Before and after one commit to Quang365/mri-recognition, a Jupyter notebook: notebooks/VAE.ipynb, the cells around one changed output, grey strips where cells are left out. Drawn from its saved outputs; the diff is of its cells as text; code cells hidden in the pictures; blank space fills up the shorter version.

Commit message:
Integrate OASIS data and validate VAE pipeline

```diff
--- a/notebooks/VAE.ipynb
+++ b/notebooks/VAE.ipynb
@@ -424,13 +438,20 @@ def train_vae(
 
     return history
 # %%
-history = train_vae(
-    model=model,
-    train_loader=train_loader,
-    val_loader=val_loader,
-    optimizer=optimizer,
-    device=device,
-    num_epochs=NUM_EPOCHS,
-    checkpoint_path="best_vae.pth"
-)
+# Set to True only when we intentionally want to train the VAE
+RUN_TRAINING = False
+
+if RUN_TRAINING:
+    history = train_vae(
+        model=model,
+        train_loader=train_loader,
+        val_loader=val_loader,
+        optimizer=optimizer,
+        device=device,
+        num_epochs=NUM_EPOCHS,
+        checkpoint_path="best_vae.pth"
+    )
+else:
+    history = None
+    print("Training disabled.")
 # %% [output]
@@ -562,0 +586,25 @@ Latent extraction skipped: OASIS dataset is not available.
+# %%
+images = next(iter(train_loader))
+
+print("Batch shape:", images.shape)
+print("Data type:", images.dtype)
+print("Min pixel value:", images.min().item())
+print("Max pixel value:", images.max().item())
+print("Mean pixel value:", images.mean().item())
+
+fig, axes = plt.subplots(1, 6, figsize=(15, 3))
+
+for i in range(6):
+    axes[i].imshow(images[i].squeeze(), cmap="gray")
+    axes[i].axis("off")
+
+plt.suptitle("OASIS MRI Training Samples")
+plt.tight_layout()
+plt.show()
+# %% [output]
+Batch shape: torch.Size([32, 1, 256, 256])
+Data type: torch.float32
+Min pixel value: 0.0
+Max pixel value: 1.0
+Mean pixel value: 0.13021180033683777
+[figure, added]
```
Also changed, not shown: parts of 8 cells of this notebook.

Exercise prompt
Go through the listing above and copy each line where the string "optimizer" appears.

Output of the exercise
-    optimizer=optimizer,
+        optimizer=optimizer,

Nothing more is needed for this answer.